__Problem statement__: In your reply, reproduce every line of the data without any alteration.

=== Records for this task ===

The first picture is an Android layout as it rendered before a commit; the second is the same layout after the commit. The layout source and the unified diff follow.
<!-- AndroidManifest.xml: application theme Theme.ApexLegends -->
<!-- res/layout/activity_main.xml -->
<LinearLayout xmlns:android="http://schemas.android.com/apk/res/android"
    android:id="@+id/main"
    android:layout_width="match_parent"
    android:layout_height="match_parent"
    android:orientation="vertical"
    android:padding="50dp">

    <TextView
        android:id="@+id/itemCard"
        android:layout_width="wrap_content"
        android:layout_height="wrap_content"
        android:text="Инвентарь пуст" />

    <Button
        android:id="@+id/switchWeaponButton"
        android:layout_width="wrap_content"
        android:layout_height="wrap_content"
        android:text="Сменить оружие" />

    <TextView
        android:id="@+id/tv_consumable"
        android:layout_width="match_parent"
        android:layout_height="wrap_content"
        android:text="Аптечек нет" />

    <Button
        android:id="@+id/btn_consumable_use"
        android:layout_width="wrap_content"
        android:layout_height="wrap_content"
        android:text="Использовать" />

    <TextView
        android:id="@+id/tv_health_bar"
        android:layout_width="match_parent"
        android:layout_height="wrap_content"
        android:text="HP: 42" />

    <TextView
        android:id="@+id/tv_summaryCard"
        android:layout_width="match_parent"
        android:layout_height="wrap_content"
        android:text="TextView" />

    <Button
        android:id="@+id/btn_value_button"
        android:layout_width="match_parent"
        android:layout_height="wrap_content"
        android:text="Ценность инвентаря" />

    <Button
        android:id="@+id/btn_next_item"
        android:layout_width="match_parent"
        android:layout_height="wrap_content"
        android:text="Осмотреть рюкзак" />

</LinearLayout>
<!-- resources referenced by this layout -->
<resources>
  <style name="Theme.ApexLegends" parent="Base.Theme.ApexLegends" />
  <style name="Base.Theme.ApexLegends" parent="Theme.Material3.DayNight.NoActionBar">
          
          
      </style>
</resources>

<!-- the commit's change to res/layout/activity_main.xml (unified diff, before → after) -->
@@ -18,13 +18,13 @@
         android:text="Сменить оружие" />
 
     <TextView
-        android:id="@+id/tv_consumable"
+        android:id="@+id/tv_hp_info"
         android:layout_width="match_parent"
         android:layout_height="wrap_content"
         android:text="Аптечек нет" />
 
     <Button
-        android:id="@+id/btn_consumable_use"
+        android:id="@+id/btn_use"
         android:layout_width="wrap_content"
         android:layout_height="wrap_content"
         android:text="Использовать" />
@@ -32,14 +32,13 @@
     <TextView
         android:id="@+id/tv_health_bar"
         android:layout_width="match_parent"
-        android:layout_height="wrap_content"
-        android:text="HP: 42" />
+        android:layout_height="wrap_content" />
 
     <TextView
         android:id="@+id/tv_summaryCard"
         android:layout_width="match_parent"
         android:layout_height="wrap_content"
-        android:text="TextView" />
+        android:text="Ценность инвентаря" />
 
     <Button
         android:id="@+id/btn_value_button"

===

__Response to this exercise__:
The first picture is an Android layout as it rendered before a commit; the second is the same layout after the commit. The layout source and the unified diff follow.
<!-- AndroidManifest.xml: application theme Theme.ApexLegends -->
<!-- res/layout/activity_main.xml -->
<LinearLayout xmlns:android="http://schemas.android.com/apk/res/android"
    android:id="@+id/main"
    android:layout_width="match_parent"
    android:layout_height="match_parent"
    android:orientation="vertical"
    android:padding="50dp">

    <TextView
        android:id="@+id/itemCard"
        android:layout_width="wrap_content"
        android:layout_height="wrap_content"
        android:text="Инвентарь пуст" />

    <Button
        android:id="@+id/switchWeaponButton"
        android:layout_width="wrap_content"
        android:layout_height="wrap_content"
        android:text="Сменить оружие" />

    <TextView
        android:id="@+id/tv_consumable"
        android:layout_width="match_parent"
        android:layout_height="wrap_content"
        android:text="Аптечек нет" />

    <Button
        android:id="@+id/btn_consumable_use"
        android:layout_width="wrap_content"
        android:layout_height="wrap_content"
        android:text="Использовать" />

    <TextView
        android:id="@+id/tv_health_bar"
        android:layout_width="match_parent"
        android:layout_height="wrap_content"
        android:text="HP: 42" />

    <TextView
        android:id="@+id/tv_summaryCard"
        android:layout_width="match_parent"
        android:layout_height="wrap_content"
        android:text="TextView" />

    <Button
        android:id="@+id/btn_value_button"
        android:layout_width="match_parent"
        android:layout_height="wrap_content"
        android:text="Ценность инвентаря" />

    <Button
        android:id="@+id/btn_next_item"
        android:layout_width="match_parent"
        android:layout_height="wrap_content"
        android:text="Осмотреть рюкзак" />

</LinearLayout>
<!-- resources referenced by this layout -->
<resources>
  <style name="Theme.ApexLegends" parent="Base.Theme.ApexLegends" />
  <style name="Base.Theme.ApexLegends" parent="Theme.Material3.DayNight.NoActionBar">
          
          
      </style>
</resources>

<!-- the commit's change to res/layout/activity_main.xml (unified diff, before → after) -->
@@ -18,13 +18,13 @@
         android:text="Сменить оружие" />
 
     <TextView
-        android:id="@+id/tv_consumable"
+        android:id="@+id/tv_hp_info"
         android:layout_width="match_parent"
         android:layout_height="wrap_content"
         android:text="Аптечек нет" />
 
     <Button
-        android:id="@+id/btn_consumable_use"
+        android:id="@+id/btn_use"
         android:layout_width="wrap_content"
         android:layout_height="wrap_content"
         android:text="Использовать" />
@@ -32,14 +32,13 @@
     <TextView
         android:id="@+id/tv_health_bar"
         android:layout_width="match_parent"
-        android:layout_height="wrap_content"
-        android:text="HP: 42" />
+        android:layout_height="wrap_content" />
 
     <TextView
         android:id="@+id/tv_summaryCard"
         android:layout_width="match_parent"
         android:layout_height="wrap_content"
-        android:text="TextView" />
+        android:text="Ценность инвентаря" />
 
     <Button
         android:id="@+id/btn_value_button"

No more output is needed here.